SPOILERS!!LEAVE!!SPOILERS!!YOU SHOULDN'T BE HERE ANYWAY!!SPOILERS!!SPOILERS!!LEAVE!!
I haven't read King in awhile. I forgot how easy it is to fall in step with him. I own over 40 of his books and have read a little over half of them. But even if I work on only one of his page-turners every year starting now, I doubt if I will finish before my demise. Not considering future works, he's now written over 50 books that have sold a staggering 350 million copies. So, no problemo assembling his work, only finishing it.
That said, it is not surprising that Joyland is, ah, a joy to read. It is so smooth; giving just the right amount of character and location to sit down in a comfortable chair and lose yourself in Carny Town for 2-3 hours at a time. Yes, most of the story takes place on the midway with its booths of rigged skill, rides of contained fright, and sideshows of the weird and mesmerizing, not to mention their ingrained salacity. And, yes, the plot's firing pin is solving its murders. And, double-yes, there's a supernatural element, although the "ghost" of the story is more a trigger than a bullet.
The thing to remember about Joyland is that it is a life turned backwards with speculation by the narrator, Devin Jones, a "twenty-one-year-old virgin with literary aspirations"(p.12). This is full nostalgia with its list of "firsts", including witnessing the one that is unwelcome and inescapable:
Powerful stuff, especially when "touching another world"(p.158) is tossed in as a guidepost to temporal trails. Mike—the 10-year-old with deadly MD who faces his wheelchair and prognosis with "a kind of gloomy realism"(p.159)—is the flagpole for sensitivity, compassion, and the opposite of prayer peddlers like his evangelical grandfather. Madam Fortuna—the obligatory séance snarker "packaged in glittering carny bullshit", with a mesmerizing madball and gypsy robes—gets a sympatric pass with "some small bit of authentic psychic ability amped up by a shrewd understanding of human nature"(p.158). Even Devin's fellow Happy Hound(1), Tom Kennedy sees the ghost of the dead girl in the Horror House ride.
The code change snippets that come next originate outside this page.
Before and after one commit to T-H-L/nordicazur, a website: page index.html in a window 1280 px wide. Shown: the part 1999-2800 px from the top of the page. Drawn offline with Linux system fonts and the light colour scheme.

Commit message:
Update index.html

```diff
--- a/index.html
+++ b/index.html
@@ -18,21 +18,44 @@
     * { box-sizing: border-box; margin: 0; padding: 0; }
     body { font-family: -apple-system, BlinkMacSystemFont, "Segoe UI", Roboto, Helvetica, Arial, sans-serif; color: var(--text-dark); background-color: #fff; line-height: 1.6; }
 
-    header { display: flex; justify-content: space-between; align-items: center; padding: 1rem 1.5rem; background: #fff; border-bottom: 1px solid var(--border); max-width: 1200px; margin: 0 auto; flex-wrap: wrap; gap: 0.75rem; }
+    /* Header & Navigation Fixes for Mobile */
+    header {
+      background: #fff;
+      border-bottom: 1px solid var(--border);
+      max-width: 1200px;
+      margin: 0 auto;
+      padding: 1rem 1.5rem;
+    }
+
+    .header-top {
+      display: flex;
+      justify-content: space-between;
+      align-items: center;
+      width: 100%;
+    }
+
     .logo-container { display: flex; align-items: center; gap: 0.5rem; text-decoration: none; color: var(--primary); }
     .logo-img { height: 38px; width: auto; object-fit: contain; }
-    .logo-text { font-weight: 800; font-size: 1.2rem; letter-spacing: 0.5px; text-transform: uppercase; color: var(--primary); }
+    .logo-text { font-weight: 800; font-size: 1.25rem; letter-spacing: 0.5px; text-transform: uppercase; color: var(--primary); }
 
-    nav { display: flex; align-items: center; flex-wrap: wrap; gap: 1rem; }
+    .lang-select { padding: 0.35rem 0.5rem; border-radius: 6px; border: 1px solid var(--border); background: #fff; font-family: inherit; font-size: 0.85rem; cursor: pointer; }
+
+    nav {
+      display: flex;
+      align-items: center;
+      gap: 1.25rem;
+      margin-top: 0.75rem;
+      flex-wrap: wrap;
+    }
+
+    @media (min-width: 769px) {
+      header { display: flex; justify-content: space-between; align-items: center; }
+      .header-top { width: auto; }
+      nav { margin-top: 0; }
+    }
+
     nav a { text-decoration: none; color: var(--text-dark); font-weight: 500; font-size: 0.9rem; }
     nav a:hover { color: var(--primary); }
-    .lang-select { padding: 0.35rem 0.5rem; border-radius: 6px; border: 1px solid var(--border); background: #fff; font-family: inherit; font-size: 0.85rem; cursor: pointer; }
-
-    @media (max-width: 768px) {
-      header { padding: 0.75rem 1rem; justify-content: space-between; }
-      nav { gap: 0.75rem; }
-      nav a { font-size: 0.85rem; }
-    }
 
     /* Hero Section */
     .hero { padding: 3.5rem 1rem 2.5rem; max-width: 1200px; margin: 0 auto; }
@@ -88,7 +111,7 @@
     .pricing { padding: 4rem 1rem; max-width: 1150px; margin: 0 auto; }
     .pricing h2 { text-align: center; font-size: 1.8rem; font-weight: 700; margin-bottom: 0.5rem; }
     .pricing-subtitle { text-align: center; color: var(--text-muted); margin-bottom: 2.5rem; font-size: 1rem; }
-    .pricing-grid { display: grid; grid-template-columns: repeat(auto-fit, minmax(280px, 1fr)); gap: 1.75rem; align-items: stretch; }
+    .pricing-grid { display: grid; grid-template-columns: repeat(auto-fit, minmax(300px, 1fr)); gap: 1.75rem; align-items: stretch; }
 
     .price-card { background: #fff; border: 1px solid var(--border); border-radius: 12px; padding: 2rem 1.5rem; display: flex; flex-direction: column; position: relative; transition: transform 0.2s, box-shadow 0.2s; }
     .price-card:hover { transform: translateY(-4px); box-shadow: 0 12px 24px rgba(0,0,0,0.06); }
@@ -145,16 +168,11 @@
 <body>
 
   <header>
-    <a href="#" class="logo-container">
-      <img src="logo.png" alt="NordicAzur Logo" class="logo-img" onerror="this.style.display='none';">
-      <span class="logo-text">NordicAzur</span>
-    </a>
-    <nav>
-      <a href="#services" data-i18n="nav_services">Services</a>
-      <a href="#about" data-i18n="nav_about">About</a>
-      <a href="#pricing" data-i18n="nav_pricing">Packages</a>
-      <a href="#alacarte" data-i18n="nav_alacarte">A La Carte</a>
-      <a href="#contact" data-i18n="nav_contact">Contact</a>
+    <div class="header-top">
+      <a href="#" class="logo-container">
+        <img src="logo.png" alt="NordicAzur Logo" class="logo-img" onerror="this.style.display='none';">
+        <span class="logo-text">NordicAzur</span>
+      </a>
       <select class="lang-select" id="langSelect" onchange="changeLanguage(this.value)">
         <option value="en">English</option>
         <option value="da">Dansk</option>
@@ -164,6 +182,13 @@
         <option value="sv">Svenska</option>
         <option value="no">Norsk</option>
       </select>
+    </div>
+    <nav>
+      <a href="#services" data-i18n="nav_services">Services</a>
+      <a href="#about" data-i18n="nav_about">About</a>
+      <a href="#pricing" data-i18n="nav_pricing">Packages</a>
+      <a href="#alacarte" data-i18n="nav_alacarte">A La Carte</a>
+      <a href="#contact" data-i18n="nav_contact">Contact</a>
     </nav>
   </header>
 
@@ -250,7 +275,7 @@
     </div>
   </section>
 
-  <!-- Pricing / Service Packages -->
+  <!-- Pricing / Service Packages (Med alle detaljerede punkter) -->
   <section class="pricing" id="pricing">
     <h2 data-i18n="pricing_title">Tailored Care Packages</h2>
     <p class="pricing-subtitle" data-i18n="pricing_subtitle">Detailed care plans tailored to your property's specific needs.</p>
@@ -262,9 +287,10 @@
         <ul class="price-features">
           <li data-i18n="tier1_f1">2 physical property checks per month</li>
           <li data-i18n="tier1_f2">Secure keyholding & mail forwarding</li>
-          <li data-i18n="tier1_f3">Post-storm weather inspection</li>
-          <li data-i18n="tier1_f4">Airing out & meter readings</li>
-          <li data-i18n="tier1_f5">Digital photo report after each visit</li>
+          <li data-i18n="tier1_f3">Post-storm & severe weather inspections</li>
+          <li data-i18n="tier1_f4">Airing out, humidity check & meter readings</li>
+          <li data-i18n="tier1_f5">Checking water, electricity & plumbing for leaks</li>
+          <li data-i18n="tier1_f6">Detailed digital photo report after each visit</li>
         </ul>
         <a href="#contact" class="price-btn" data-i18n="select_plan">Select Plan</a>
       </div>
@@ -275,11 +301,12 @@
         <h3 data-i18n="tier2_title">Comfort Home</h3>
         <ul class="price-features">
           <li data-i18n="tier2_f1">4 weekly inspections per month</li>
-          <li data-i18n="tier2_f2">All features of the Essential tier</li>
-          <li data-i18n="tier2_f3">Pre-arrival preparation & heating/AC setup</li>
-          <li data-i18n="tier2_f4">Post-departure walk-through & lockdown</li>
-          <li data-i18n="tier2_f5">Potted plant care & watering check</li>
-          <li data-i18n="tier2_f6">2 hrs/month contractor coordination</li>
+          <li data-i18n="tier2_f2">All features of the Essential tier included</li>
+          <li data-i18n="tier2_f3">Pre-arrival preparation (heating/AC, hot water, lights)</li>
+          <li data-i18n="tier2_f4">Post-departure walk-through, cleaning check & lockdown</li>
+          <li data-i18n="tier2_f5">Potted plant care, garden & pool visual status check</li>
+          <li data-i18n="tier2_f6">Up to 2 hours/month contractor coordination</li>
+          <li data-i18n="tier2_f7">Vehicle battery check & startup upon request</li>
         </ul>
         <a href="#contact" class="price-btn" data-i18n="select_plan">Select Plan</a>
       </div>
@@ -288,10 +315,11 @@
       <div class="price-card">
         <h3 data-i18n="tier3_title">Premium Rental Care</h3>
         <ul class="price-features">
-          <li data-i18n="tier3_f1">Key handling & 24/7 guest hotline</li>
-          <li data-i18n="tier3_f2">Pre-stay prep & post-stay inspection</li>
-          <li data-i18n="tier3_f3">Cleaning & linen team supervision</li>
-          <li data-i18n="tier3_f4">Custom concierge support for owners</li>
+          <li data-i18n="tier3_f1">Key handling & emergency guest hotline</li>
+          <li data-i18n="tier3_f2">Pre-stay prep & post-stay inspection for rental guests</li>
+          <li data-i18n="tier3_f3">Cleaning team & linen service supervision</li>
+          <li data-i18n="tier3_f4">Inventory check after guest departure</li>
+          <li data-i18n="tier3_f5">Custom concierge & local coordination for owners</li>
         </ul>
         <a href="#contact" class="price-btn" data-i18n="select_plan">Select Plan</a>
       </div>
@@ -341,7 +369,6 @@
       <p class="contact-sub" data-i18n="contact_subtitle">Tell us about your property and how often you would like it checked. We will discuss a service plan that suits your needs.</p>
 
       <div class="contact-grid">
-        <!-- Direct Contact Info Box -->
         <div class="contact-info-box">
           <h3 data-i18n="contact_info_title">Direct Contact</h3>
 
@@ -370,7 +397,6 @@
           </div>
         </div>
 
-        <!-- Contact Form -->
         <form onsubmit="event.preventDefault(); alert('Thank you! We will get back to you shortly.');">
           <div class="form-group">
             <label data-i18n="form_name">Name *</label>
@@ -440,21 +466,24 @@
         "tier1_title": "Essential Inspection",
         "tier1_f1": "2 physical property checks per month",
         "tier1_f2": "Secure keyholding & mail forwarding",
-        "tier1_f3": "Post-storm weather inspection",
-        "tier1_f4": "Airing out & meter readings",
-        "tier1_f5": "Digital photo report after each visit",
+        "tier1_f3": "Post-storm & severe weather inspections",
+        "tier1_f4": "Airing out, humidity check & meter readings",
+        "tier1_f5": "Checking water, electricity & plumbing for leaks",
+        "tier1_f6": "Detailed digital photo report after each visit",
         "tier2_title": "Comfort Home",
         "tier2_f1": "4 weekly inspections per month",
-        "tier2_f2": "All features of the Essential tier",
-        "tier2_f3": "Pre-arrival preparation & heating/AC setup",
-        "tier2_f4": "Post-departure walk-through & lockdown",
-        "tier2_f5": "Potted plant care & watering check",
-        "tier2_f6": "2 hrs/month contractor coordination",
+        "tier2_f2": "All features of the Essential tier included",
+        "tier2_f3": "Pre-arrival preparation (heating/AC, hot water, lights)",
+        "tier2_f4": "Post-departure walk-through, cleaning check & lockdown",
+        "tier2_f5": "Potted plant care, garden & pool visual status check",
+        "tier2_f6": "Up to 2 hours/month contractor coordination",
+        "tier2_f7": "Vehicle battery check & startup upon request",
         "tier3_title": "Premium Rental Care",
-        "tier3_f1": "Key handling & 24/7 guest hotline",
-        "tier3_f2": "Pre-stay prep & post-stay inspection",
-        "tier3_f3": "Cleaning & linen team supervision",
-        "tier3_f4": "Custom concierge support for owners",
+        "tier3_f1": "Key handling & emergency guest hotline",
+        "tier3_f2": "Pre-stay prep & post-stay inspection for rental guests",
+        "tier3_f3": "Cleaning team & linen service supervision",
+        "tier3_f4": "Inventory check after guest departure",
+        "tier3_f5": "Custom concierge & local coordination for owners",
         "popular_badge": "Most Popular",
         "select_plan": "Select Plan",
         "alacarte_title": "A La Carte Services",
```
But Joyland is not about the supernatural. First of all, the phantasmagoric is not a malign influence, it is a guide, a source—if you will—to the truth. King uses a broader definition of "ghost" to haunt Devin: "the horrifying realization that I had been really and truly rejected for the first time in my life"(p.90). The spectral reality pales in comparison to the human horror of abduction, torture, rape, and throat cutting perpetrated by the Funhouse Killer. A live, human bane, murder. But King doesn't leave you on the pity pot to wail about abominable conduct. In the sub-plot, Devin befriends Mike, a doomed child, to live and enjoy his short life to its fullest. There are physical locations that help bring people together. And this story moves around not in a fairway of swindlers, pickpockets, and bullies, but one that's "a little old and a little rickety, but . . . charming . . .
Bradley Easterbrook, the 93-year-old owner of Joyland, says it simply: "we sell fun"(p.60). As the author's mouthpiece, this supports the book's title like a centerpole, as King leads another path through accepted genres with Joyland: is it Mystery? Horror? Gothic? As the lead quote of this review declares, this—more than any—is a Coming-Of-Age story, a la a sweet Stephen King.
1) Joyland's mascot is Howie the Happy Hound. Most employees have to do "Wiggle-Waggle" time by "putting on the fur" and mingling with the rubes just as Mickey does in Disneyland. Joyland is a stationary amusement park, not a traveling carnival.